§ **Work to be completed**: The entire listing that follows must be repeated exactly, pictures excluded.

§ **Excerpted records**:
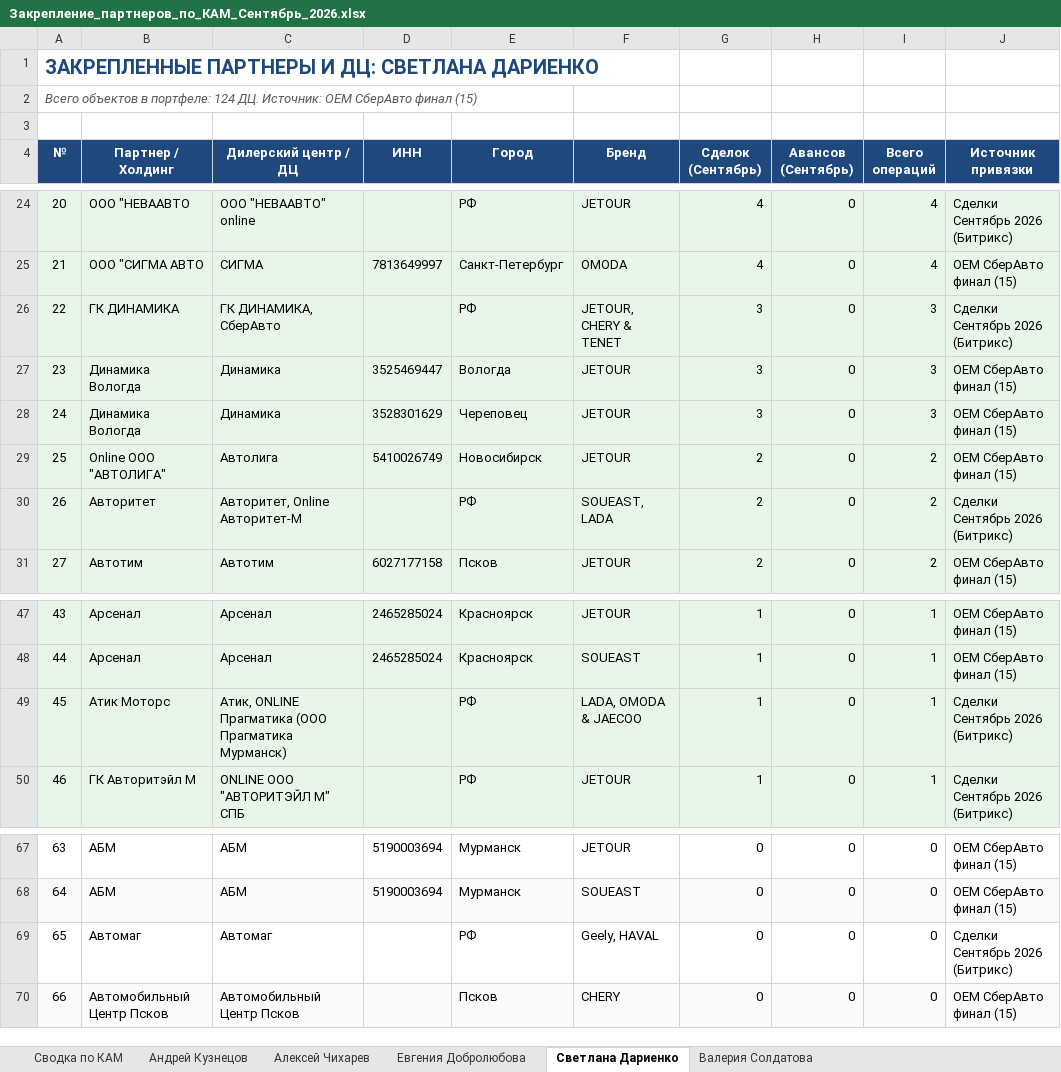
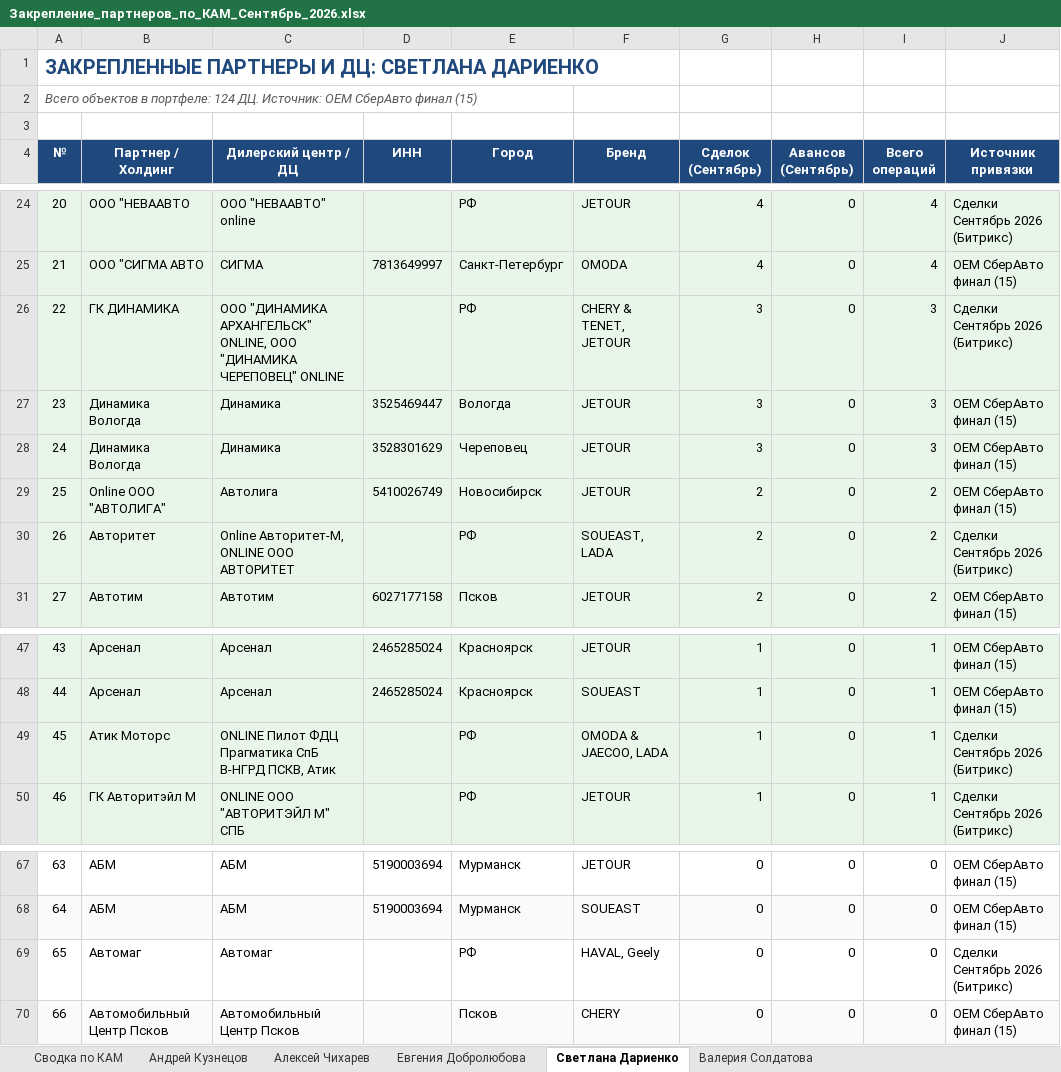
Before and after one commit to aekuznetcov91-tech/otchet-parser, an Excel workbook: Закрепление_партнеров_по_КАМ_Сентябрь_2026.xlsx, sheet Светлана Дариенко, drawn as a sheet; only a part is shown, gaps mark what is left out; values as stored, in another font and other column widths than the file's, no borders; the diff names each change by its address in the sheet, - before the commit and + after, or states it on an @@ line.

```diff
--- a/Закрепление_партнеров_по_КАМ_Сентябрь_2026.xlsx (sheet Светлана Дариенко)
+++ b/Закрепление_партнеров_по_КАМ_Сентябрь_2026.xlsx (sheet Светлана Дариенко)
-C26 (Дилерский центр / ДЦ): ГК ДИНАМИКА, СберАвто
+C26 (Дилерский центр / ДЦ): ООО "ДИНАМИКА АРХАНГЕЛЬСК" ONLINE, ООО "ДИНАМИКА ЧЕРЕПОВЕЦ" ONLINE
-F26 (Бренд): JETOUR, CHERY & TENET
+F26 (Бренд): CHERY & TENET, JETOUR
-C30 (Дилерский центр / ДЦ): Авторитет, Online Авторитет-М
+C30 (Дилерский центр / ДЦ): Online Авторитет-М, ONLINE ООО АВТОРИТЕТ
-C49 (Дилерский центр / ДЦ): Атик, ONLINE Прагматика (ООО Прагматика Мурманск)
+C49 (Дилерский центр / ДЦ): ONLINE Пилот ФДЦ Прагматика СпБ В-НГРД ПСКВ, Атик
-F49 (Бренд): LADA, OMODA & JAECOO
+F49 (Бренд): OMODA & JAECOO, LADA
-F69 (Бренд): Geely, HAVAL
+F69 (Бренд): HAVAL, Geely
```
Also changed, not shown: sheet Андрей Кузнецов, sheet Алексей Чихарев, sheet Евгения Добролюбова, sheet Сводка по КАМ, sheet Валерия Солдатова, 11 other files.
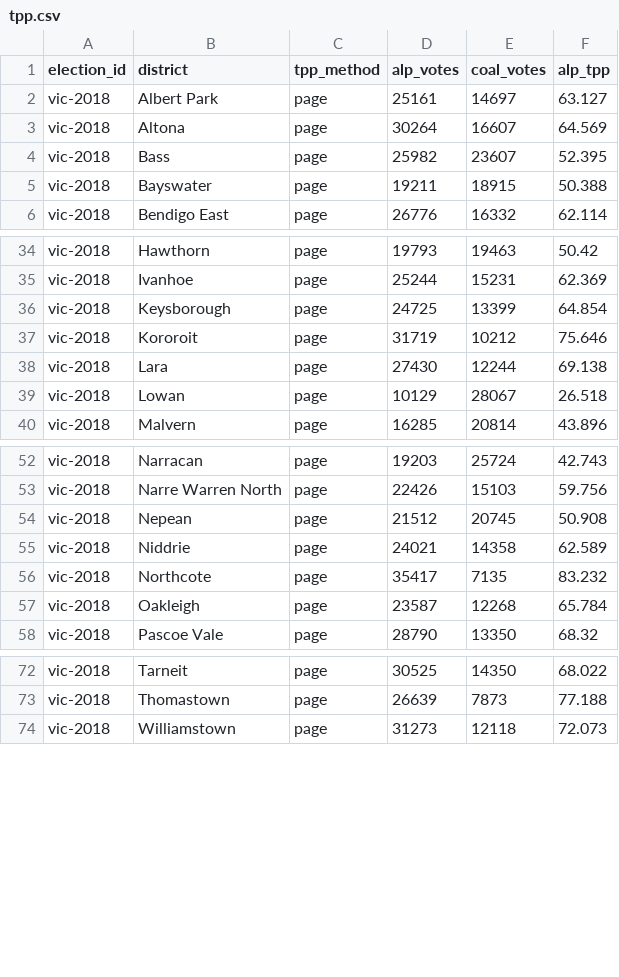
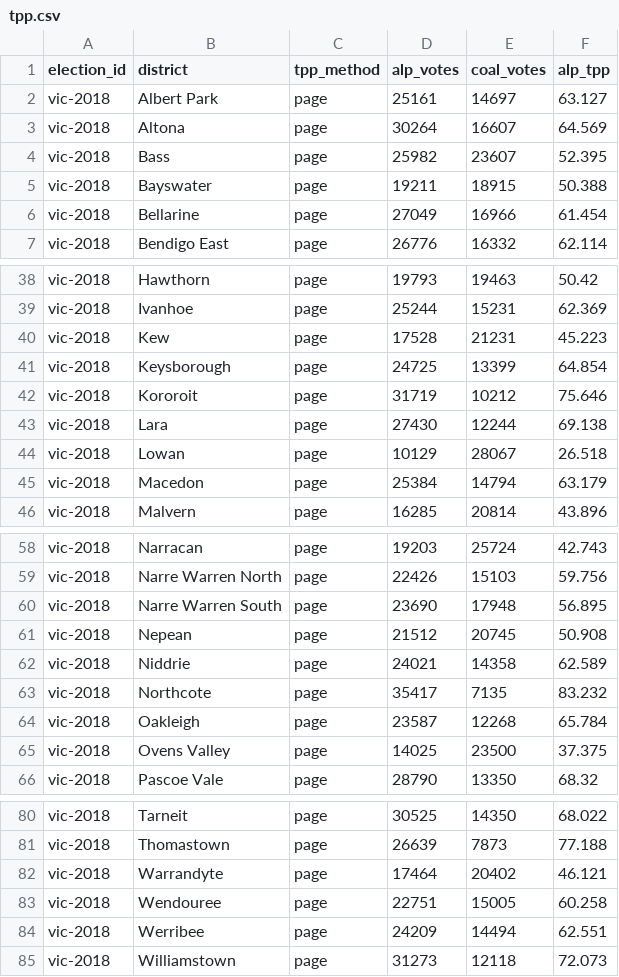
Before and after one commit to RPBatchelor/crystal-ballot, a CSV file: data/processed/vic-2018/tpp.csv, drawn as a sheet; only a part is shown, gaps mark what is left out; the diff covers the shown part only.

```diff
--- a/data/processed/vic-2018/tpp.csv
+++ b/data/processed/vic-2018/tpp.csv
@@ -5,2 +5,3 @@ vic-2018,Bass,page,25982,23607,52.395
 vic-2018,Bayswater,page,19211,18915,50.388
+vic-2018,Bellarine,page,27049,16966,61.454
 vic-2018,Bendigo East,page,26776,16332,62.114
@@ -35,2 +39,3 @@ vic-2018,Hawthorn,page,19793,19463,50.42
 vic-2018,Ivanhoe,page,25244,15231,62.369
+vic-2018,Kew,page,17528,21231,45.223
 vic-2018,Keysborough,page,24725,13399,64.854
@@ -39,2 +44,3 @@ vic-2018,Lara,page,27430,12244,69.138
 vic-2018,Lowan,page,10129,28067,26.518
+vic-2018,Macedon,page,25384,14794,63.179
 vic-2018,Malvern,page,16285,20814,43.896
@@ -53,2 +59,3 @@ vic-2018,Narracan,page,19203,25724,42.743
 vic-2018,Narre Warren North,page,22426,15103,59.756
+vic-2018,Narre Warren South,page,23690,17948,56.895
 vic-2018,Nepean,page,21512,20745,50.908
@@ -57,2 +64,3 @@ vic-2018,Northcote,page,35417,7135,83.232
 vic-2018,Oakleigh,page,23587,12268,65.784
+vic-2018,Ovens Valley,page,14025,23500,37.375
 vic-2018,Pascoe Vale,page,28790,13350,68.32
@@ -73,2 +81,5 @@ vic-2018,Tarneit,page,30525,14350,68.022
 vic-2018,Thomastown,page,26639,7873,77.188
+vic-2018,Warrandyte,page,17464,20402,46.121
+vic-2018,Wendouree,page,22751,15005,60.258
+vic-2018,Werribee,page,24209,14494,62.551
 vic-2018,Williamstown,page,31273,12118,72.073
```
Also changed, not shown: 3 added rows elsewhere in this file, data/curated/by_elections_vic.csv, data/processed/vic-2014/tcp.csv, 14 other files.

§ **Your response**:
Before and after one commit to aekuznetcov91-tech/otchet-parser, an Excel workbook: Закрепление_партнеров_по_КАМ_Сентябрь_2026.xlsx, sheet Светлана Дариенко, drawn as a sheet; only a part is shown, gaps mark what is left out; values as stored, in another font and other column widths than the file's, no borders; the diff names each change by its address in the sheet, - before the commit and + after, or states it on an @@ line.

```diff
--- a/Закрепление_партнеров_по_КАМ_Сентябрь_2026.xlsx (sheet Светлана Дариенко)
+++ b/Закрепление_партнеров_по_КАМ_Сентябрь_2026.xlsx (sheet Светлана Дариенко)
-C26 (Дилерский центр / ДЦ): ГК ДИНАМИКА, СберАвто
+C26 (Дилерский центр / ДЦ): ООО "ДИНАМИКА АРХАНГЕЛЬСК" ONLINE, ООО "ДИНАМИКА ЧЕРЕПОВЕЦ" ONLINE
-F26 (Бренд): JETOUR, CHERY & TENET
+F26 (Бренд): CHERY & TENET, JETOUR
-C30 (Дилерский центр / ДЦ): Авторитет, Online Авторитет-М
+C30 (Дилерский центр / ДЦ): Online Авторитет-М, ONLINE ООО АВТОРИТЕТ
-C49 (Дилерский центр / ДЦ): Атик, ONLINE Прагматика (ООО Прагматика Мурманск)
+C49 (Дилерский центр / ДЦ): ONLINE Пилот ФДЦ Прагматика СпБ В-НГРД ПСКВ, Атик
-F49 (Бренд): LADA, OMODA & JAECOO
+F49 (Бренд): OMODA & JAECOO, LADA
-F69 (Бренд): Geely, HAVAL
+F69 (Бренд): HAVAL, Geely
```
Also changed, not shown: sheet Андрей Кузнецов, sheet Алексей Чихарев, sheet Евгения Добролюбова, sheet Сводка по КАМ, sheet Валерия Солдатова, 11 other files.
Before and after one commit to RPBatchelor/crystal-ballot, a CSV file: data/processed/vic-2018/tpp.csv, drawn as a sheet; only a part is shown, gaps mark what is left out; the diff covers the shown part only.

```diff
--- a/data/processed/vic-2018/tpp.csv
+++ b/data/processed/vic-2018/tpp.csv
@@ -5,2 +5,3 @@ vic-2018,Bass,page,25982,23607,52.395
 vic-2018,Bayswater,page,19211,18915,50.388
+vic-2018,Bellarine,page,27049,16966,61.454
 vic-2018,Bendigo East,page,26776,16332,62.114
@@ -35,2 +39,3 @@ vic-2018,Hawthorn,page,19793,19463,50.42
 vic-2018,Ivanhoe,page,25244,15231,62.369
+vic-2018,Kew,page,17528,21231,45.223
 vic-2018,Keysborough,page,24725,13399,64.854
@@ -39,2 +44,3 @@ vic-2018,Lara,page,27430,12244,69.138
 vic-2018,Lowan,page,10129,28067,26.518
+vic-2018,Macedon,page,25384,14794,63.179
 vic-2018,Malvern,page,16285,20814,43.896
@@ -53,2 +59,3 @@ vic-2018,Narracan,page,19203,25724,42.743
 vic-2018,Narre Warren North,page,22426,15103,59.756
+vic-2018,Narre Warren South,page,23690,17948,56.895
 vic-2018,Nepean,page,21512,20745,50.908
@@ -57,2 +64,3 @@ vic-2018,Northcote,page,35417,7135,83.232
 vic-2018,Oakleigh,page,23587,12268,65.784
+vic-2018,Ovens Valley,page,14025,23500,37.375
 vic-2018,Pascoe Vale,page,28790,13350,68.32
@@ -73,2 +81,5 @@ vic-2018,Tarneit,page,30525,14350,68.022
 vic-2018,Thomastown,page,26639,7873,77.188
+vic-2018,Warrandyte,page,17464,20402,46.121
+vic-2018,Wendouree,page,22751,15005,60.258
+vic-2018,Werribee,page,24209,14494,62.551
 vic-2018,Williamstown,page,31273,12118,72.073
```
Also changed, not shown: 3 added rows elsewhere in this file, data/curated/by_elections_vic.csv, data/processed/vic-2014/tcp.csv, 14 other files.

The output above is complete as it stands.